We aren't ready to move on to hardware quite yet though, now it's time for the tricky part of server configuration. I did this on Debian (it is so choice), so your setup for this part may differ slightly. First I installed and configured an NFS server (apt-get nfs-user-server) so the X terminal could get to its root filesystem. The configuration consists of editing the /etc/exports file. Yours should contain a line that looks like this one (the no_root_squash is important):
The netmask (/255.255.255.0) is included so I can add more clients on my local network without listing each one independently, but just the ip address works if that's all you want. Next I installed a BOOTP server with "apt-get install bootp". To configure this I added the following line to my /etc/bootptab file:

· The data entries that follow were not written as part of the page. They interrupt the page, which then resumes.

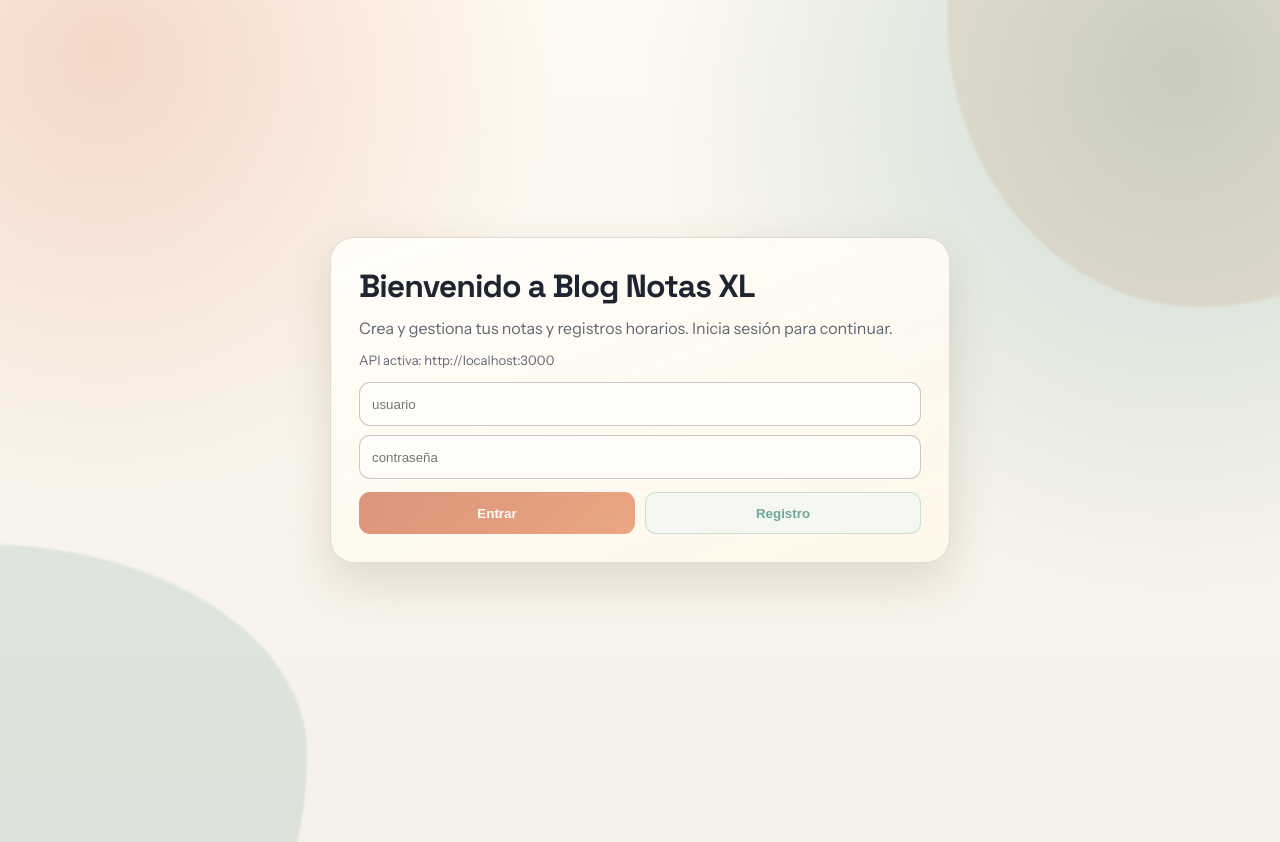
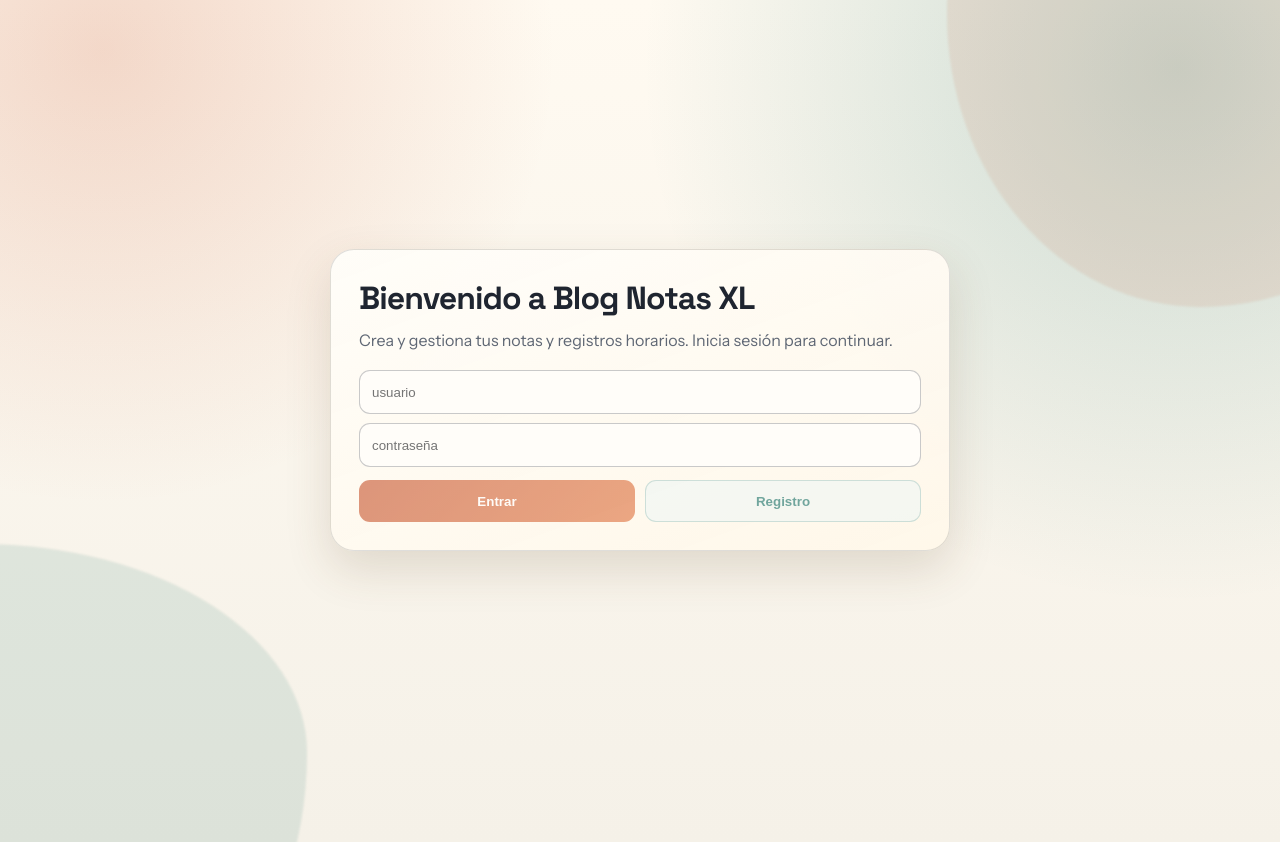
Before and after one commit to babs872026/sendiasporaa-app, a React (Vite) app: page / in a window 1280 px wide. Built offline with nearby package versions, Linux system fonts and the light colour scheme.

Commit message:
ui: hide api active text in welcome

```diff
--- a/src/Welcome.jsx
+++ b/src/Welcome.jsx
@@ -57,7 +57,6 @@ export default function Welcome() {
       <div className="welcome-card">
         <h1 className="welcome-title">Bienvenido a Blog Notas XL</h1>
         <p className="welcome-subtitle">Crea y gestiona tus notas y registros horarios. Inicia sesión para continuar.</p>
-        <p className="welcome-api">API activa: {apiBase}</p>
         <form onSubmit={doLogin} className="welcome-form">
           <input placeholder="usuario" value={user} onChange={e=>{ setUser(e.target.value); setError('') }} />
           <input placeholder="contraseña" type="password" value={pass} onChange={e=>{ setPass(e.target.value); setError('') }} onKeyDown={e => { if (e.key === 'Enter') doLogin(e) }} />
```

You'll probably want to change the IP, the hardware address of your NIC (it's written on it somewhere, or if you can't find it there it should be in view when the boot floppy kernel stops to look for bootp servers), and the path to the root filesystem. You'll also need to add a line like the following to your /etc/inetd.conf file:
bootps dgram udp wait root /usr/sbin/bootpd bootpd -i -t 120
Then you'll need to have inetd reparse its configuration file by running a "killall -HUP inetd" as root. One more thing to set up, XDM. Again Debian makes this ridiculously easy ("apt-get install xdm"). There are a few configuration files to worry about with XDM though. For me these are found under /etc/X11/xdm although yours may be somewhere else. I added the line "10.0.0.4:0 foreign" (you will probably have a different X terminal IP) to my Xservers file and commented out the ". To :0 local /usr/X11R6/bin/X -dpi 100 -nolisten tcp" line so I didn't have to login through XDM on the server. To Xaccess I appended the line "10.0.0.4" so my X terminal could connect to xdm. And finally in xdm-config I commented out (put a # infront of) the line that said "DisplayManager.requestPort: 0" so that xdm would not deny all connection attempts. The server is now set up.
Now for the interesting part, finding an old computer. I did not have an old box lying around so I went shopping and found one at a local used computer store. No guarantees came with my newfound 486/66, but it was only thirty bucks. By the way, this is probably the top end of X terminal hardware, anything more in the processor department would be overkill. It came with an S3Trio64 onboard (It could only do 800x600x16 so I've replaced it with a generic Trident Blade3D-based PCI video card running under the SVGA X server), and I had some RAM (32 megabytes) sitting around that I shoved in it. Another note on hardware overkill, 32 megabytes is way more RAM than an X terminal needs. Eight or sixteen would probably be fine since all it has to do is run X and the kernel. I took out everything but the floppy drive and the NIC (3Com Etherlink III), so it runs silently except for the gentle hum of the power supply fan. I plugged the monitor, ethernet patch cable, keyboard, and mouse in, put in my boot floppy, and turned it on to see (after a short boot delay) a nice XFree86 logo and a login box in X. With a cheap fifteen-inch monitor these high-quality X terminals could probably be made for $150-$200 apiece.
The X terminal works great, just like I'm sitting in X on my server. If you are having problems setting this up check the relevant HOWTOS listed above or ask your local Linux guru. These instructions should work to give you nice, fast, and, best of all, cheap X terminals to put around your home or office.
Patrick will be a senior this fall at Roosevelt High School and
Central Academy in Des Moines, Iowa. He discovered Linux in eighth grade and
has been using it ever since.
Copyright © 2001, Patrick Swieskowski.
Copying license http://www.linuxgazette.com/copying.html
Published in Issue 68 of Linux Gazette, July 2001